By Liz Kimbrough
The Bukit Tigapuluh landscape in Indonesia has been sliced and diced by roads, opening its forests to threats from the outside. As forest vanishes in the region, so too does its population of endangered Sumatran tigers.
A rapidly expanding road network in Asia threatens to usher in similar problems for tigers (Panthera tigris) elsewhere in Indonesia and beyond. According to a new study published in the journal >Science Advances, nearly 24,000 kilometres of new roads will be built in tiger conservation landscapes (TCLs) in Asia by 2050.
A Sumatran tiger (Panthera tigris sumatrae). Photo by Rhett A. Butler/Mongabay.
Using a recently developed global roads data set, University of Michigan conservation ecologist Neil Carter and his colleagues calculated the extent of planned and existing road networks across a 13-country range in Asia and the potential impacts of those roads to the globally endangered tiger. The analyses covered a nearly 1.16-million-square-kilometre (448,000-square-mile) range across Bangladesh, Bhutan, Cambodia, China, India, Indonesia, Laos, Malaysia, Myanmar, Nepal, Russia, Thailand and Vietnam.
"Our analysis demonstrates that, overall, tigers face a ubiquitous and mounting threat from road networks across much of their 13-country range," Carter said in a statement.
Tigers are listed as >endangered on the IUCN Red List, with fewer than 4,000 individuals still remaining in the wild. Tiger conservation has been flagged as a global conservation priority, and the international initiative >TX2 has set a goal of doubling global tiger numbers between 2010 and 2022 (China's next "year of the tiger.")
Road construction contributes to three major threats to tigers: degradation of habitat, prey depletion, and poaching.
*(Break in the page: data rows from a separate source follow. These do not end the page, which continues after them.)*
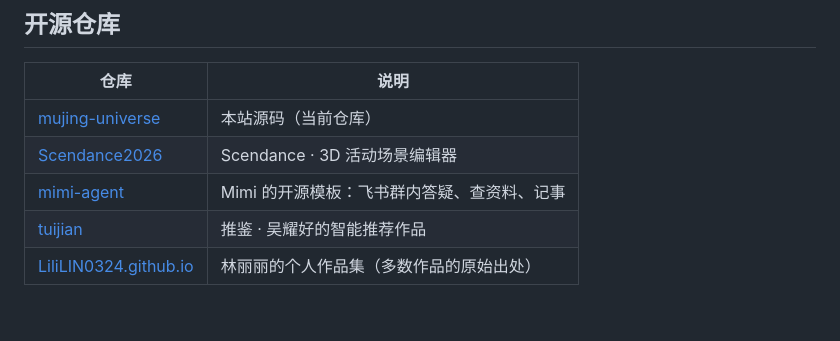
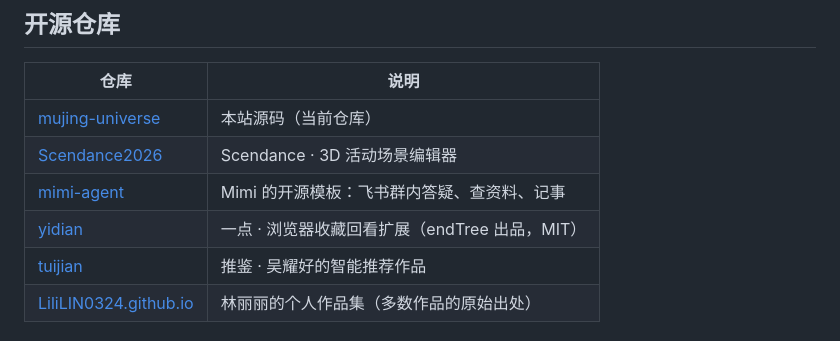
Before and after one commit to LiliLIN0324/mujing-universe, a Markdown page: README.md, the part around the change. GitHub-like rendering; blank space fills up the shorter version.

Commit message:
docs(readme): 开源仓库表补充 yidian（endTree 出品的浏览器收藏回看扩展）

```diff
--- a/README.md
+++ b/README.md
@@ -40,6 +40,7 @@
 | [mujing-universe](https://github.com/LiliLIN0324/mujing-universe) | 本站源码（当前仓库） |
 | [Scendance2026](https://github.com/LiliLIN0324/Scendance2026) | Scendance · 3D 活动场景编辑器 |
 | [mimi-agent](https://github.com/endtree-FDE/mimi-agent) | Mimi 的开源模板：飞书群内答疑、查资料、记事 |
+| [yidian](https://github.com/endtree-FDE/yidian) | 一点 · 浏览器收藏回看扩展（endTree 出品，MIT） |
 | [tuijian](https://github.com/wustwyh/tuijian) | 推鉴 · 吴耀好的智能推荐作品 |
 | [LiliLIN0324.github.io](https://github.com/LiliLIN0324/LiliLIN0324.github.io) | 林丽丽的个人作品集（多数作品的原始出处） |
 
```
Years after their construction, even low-traffic logging roads can increase human access to remote areas and contribute to the hunting and poaching of tigers and their prey. Tigers have also been >killed by vehicle collisions in India and elsewhere.
Royal Bengal tiger in Corbett National Park. Photo by Udayan Dasgupta/Mongabay.
In the Kerinci Seblat region of Sumatra, tigers >avoid public roads. This behaviour is suspected in other areas and represents a significant barrier to tiger movement, with the potential to isolate populations onto tiger "islands." The genetic variation that comes from tigers breeding with different populations is important to a resilient, healthy, and increasing tiger population. Maintaining wilderness corridors where tigers can move freely is of great concern to conservationists.
Areas of habitat that can support at least five adult tigers and where tigers have been spotted in the past 10 years are designated tiger conservation landscapes. The preservation of TCLs is considered crucial for the recovery of the species. Currently, 134,000 km (83,300 mi) of roads traverse the 76 known TCLs.
According to the study, these roads may be decreasing tiger and prey abundance by more than 20%, a finding that the paper calls "a highly troubling warning sign for tiger recovery and ecosystems in Asia."
The density of roads varies widely among countries and regions in the study. For example, the road density in TCLs in China was nearly eight times greater than in Malaysia. Out of the 10 TCLs found to have the highest road densities, two are considered global priority sites for tigers: the Bukit Tigapuluh landscape in Indonesia and Corbett-Sonanadi in India.
Between 2000 and 2012, Bukit Tigapuluh lost nearly 40 km2 (16 mi2) of forest due to the expansion of oil palm plantations. Over the same time period in that landscape, the number of adult tigers decreased from 36 to 22 individuals.